• _What you should do_: Lines in the data below that contain the word "components" are to be copied.
=-=-=-=-=
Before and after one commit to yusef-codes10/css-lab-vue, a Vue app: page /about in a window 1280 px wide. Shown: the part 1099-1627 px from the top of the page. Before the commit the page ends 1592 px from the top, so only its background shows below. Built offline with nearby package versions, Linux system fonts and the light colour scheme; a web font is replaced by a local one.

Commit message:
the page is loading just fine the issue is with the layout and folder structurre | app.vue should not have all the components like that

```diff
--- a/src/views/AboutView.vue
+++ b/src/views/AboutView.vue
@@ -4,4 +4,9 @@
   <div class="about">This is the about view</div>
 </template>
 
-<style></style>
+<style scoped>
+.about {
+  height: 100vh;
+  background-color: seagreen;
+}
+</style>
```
=-=-=-=-=
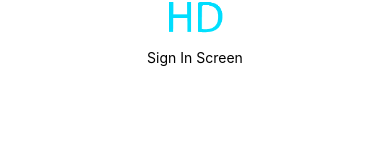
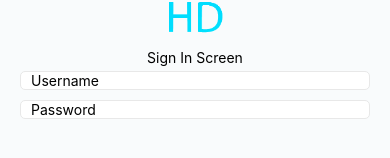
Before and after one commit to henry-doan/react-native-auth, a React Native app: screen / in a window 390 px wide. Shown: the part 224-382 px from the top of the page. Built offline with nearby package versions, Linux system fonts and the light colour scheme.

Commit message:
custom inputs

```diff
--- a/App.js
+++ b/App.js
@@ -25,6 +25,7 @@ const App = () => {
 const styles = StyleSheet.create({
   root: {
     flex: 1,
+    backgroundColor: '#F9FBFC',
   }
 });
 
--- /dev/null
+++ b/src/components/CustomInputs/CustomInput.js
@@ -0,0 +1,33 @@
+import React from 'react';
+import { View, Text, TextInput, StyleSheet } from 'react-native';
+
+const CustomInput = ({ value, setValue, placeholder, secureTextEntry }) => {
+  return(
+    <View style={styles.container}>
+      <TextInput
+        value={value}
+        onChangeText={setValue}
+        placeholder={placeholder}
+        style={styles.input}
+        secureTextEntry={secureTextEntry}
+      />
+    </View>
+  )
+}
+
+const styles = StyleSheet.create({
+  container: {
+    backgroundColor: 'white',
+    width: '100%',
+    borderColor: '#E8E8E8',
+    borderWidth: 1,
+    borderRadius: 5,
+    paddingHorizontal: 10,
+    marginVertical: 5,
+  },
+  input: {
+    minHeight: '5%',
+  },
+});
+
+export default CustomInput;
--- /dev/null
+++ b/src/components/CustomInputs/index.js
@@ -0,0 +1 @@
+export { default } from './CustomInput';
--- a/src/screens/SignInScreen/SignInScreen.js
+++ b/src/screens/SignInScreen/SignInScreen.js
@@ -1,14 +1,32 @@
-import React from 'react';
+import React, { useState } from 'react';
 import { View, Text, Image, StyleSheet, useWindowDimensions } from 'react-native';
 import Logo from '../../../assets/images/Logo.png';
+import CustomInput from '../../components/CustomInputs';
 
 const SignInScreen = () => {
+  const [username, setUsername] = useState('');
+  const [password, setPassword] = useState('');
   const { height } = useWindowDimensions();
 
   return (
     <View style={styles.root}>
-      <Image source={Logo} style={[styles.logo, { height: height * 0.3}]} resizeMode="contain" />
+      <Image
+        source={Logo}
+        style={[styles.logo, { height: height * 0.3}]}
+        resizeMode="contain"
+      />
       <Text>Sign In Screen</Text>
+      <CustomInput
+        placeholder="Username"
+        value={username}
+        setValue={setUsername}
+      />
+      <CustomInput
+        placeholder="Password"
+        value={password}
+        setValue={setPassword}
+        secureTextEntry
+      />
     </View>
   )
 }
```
=-=-=-=-=
• _Solution below_:
the page is loading just fine the issue is with the layout and folder structurre | app.vue should not have all the components like that
+++ b/src/components/CustomInputs/CustomInput.js
+++ b/src/components/CustomInputs/index.js
+import CustomInput from '../../components/CustomInputs';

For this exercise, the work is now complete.